In the lawsuit, the EEOC alleged that applicants ages 40 and older had been denied both "front-of-the-house" and "back-of-the-house" positions at 35 Seasons 52 restaurants around the country in violation of the Age Discrimination in Employment Act. During the course of the litigation, more than 135 applicants provided sworn testimony that Seasons 52 hiring managers asked them their age or made age-related comments during their interviews.

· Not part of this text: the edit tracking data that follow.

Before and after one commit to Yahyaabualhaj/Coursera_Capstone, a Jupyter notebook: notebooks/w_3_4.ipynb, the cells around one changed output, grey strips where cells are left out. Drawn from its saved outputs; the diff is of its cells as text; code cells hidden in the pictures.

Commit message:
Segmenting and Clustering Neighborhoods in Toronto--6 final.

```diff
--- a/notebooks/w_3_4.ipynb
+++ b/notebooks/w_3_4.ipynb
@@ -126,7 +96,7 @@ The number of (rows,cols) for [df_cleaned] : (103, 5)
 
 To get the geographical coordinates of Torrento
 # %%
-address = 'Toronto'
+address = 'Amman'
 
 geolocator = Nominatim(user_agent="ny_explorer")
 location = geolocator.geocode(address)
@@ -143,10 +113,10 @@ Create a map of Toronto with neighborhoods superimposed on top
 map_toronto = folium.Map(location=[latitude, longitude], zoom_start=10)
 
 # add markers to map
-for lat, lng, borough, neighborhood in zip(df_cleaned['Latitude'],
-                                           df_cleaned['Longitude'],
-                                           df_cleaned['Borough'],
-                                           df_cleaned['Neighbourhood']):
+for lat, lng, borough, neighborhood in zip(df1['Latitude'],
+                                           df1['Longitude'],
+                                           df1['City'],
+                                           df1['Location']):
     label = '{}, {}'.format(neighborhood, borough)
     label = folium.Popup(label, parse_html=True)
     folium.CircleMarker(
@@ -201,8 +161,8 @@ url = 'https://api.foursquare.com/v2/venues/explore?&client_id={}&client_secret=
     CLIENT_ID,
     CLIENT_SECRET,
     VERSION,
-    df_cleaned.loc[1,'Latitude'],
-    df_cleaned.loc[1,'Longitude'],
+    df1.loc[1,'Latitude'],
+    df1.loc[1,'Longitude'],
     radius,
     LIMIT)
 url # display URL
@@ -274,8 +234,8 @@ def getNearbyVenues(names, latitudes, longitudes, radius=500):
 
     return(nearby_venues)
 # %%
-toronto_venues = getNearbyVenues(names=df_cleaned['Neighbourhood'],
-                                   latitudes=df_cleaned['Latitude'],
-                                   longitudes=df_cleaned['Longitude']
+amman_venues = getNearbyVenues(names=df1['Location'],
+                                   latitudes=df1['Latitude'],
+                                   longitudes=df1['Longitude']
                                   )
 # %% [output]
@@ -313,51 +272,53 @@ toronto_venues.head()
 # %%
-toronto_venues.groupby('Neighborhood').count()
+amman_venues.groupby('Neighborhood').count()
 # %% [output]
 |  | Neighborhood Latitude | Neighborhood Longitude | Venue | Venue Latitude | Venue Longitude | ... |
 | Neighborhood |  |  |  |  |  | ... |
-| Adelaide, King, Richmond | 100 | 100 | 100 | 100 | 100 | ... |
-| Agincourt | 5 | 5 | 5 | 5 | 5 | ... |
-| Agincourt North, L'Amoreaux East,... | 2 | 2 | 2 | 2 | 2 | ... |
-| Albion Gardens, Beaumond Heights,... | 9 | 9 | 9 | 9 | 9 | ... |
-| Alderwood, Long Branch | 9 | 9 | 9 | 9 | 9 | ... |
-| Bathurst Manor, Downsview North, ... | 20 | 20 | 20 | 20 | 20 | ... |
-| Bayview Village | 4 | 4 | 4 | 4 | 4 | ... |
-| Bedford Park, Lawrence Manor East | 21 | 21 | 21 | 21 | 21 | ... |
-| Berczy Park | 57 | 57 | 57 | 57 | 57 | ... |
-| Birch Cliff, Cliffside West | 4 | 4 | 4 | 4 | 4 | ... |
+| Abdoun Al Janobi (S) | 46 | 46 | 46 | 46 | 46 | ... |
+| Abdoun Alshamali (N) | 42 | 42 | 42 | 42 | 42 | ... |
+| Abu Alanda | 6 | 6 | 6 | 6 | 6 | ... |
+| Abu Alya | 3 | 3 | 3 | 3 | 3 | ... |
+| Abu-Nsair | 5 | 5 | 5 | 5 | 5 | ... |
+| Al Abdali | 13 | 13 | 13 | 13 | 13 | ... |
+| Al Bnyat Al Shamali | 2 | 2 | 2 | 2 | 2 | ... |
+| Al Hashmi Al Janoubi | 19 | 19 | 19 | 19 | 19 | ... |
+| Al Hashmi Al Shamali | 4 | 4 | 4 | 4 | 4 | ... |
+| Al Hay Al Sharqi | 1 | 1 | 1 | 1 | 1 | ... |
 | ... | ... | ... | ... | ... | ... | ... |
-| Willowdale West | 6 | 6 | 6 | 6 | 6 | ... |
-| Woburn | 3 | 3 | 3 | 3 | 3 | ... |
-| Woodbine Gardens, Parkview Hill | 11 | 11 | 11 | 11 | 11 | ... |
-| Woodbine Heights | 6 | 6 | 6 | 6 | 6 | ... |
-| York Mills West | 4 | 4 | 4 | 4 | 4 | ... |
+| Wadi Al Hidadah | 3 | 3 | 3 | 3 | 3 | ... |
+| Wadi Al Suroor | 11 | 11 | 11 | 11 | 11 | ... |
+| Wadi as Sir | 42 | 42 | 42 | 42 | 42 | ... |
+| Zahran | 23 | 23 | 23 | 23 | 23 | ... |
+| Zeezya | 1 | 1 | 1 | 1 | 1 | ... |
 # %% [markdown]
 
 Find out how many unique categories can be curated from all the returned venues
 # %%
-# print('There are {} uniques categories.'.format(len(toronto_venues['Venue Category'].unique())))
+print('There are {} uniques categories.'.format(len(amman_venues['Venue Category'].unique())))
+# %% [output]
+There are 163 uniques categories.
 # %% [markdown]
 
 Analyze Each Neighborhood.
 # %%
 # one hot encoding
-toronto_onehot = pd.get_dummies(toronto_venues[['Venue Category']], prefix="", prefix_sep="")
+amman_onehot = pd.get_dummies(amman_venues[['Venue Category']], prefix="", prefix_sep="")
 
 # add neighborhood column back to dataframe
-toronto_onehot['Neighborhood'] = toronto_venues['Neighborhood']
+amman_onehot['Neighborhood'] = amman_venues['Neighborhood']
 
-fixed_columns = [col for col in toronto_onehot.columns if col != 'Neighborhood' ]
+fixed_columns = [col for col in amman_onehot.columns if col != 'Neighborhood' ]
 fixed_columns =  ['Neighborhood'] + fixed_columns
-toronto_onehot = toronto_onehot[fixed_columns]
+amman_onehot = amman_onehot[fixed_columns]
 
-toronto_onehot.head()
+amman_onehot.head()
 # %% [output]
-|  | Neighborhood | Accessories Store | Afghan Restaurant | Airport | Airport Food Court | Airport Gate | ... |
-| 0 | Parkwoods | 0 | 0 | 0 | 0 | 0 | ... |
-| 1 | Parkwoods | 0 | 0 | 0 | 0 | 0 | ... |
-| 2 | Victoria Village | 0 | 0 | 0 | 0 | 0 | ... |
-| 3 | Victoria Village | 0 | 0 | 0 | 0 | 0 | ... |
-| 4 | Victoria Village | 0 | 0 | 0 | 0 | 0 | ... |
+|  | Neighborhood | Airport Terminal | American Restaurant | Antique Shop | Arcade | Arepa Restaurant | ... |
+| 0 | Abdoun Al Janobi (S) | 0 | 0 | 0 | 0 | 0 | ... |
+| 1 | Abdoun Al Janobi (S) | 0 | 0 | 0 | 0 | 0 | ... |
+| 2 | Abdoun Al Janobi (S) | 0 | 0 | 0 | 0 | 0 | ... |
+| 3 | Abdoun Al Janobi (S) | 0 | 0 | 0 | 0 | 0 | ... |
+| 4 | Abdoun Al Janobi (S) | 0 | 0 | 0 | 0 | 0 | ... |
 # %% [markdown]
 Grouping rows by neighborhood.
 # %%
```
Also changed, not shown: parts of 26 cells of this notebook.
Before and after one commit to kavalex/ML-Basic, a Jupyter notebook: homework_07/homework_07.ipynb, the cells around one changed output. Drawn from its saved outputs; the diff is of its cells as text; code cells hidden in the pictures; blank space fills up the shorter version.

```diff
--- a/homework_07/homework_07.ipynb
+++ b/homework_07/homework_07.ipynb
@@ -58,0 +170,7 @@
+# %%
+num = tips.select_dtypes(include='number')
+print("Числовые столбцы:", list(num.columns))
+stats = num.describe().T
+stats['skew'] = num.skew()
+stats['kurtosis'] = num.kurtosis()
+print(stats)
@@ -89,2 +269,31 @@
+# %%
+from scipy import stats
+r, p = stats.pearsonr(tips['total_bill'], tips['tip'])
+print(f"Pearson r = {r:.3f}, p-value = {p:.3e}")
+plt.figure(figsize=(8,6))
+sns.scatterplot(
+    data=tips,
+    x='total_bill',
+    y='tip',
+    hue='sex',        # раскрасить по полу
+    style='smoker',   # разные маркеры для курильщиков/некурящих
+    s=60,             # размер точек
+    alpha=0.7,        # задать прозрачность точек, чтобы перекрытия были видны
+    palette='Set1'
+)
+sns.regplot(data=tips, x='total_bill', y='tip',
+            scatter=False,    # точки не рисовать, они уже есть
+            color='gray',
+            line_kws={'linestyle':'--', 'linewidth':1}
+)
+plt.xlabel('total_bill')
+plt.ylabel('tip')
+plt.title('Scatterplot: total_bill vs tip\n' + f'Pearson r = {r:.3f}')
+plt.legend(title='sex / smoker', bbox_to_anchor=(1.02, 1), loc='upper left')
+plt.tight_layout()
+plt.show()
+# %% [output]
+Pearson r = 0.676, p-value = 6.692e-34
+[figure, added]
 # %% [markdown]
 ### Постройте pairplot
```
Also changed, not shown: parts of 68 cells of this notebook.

Comments allegedly made included: "Seasons 52 girls are younger and fresh"; "We are not looking for old, white guys"; "Most of the workers are younger"; "Seasons 52 hires young people"; and "We are looking for someone with less experience." In addition, records indicated that Seasons 52 hired applicants who are 40 years of age and older at a significantly lower rate than applicants under age 40.

A key lesson of the lawsuit is that employers should avoid comments or phrases that could be construed as a euphemism for age, such as "fresh," "recent college graduate" and "energetic," or "old school," "set in his ways," and "out of touch with what's new and hip." The EEOC — and savvy plaintiffs' attorneys — will use these types of phrases as evidence that the employer's legitimate reason for not selecting an applicant is actually a pretext for unlawful age discrimination.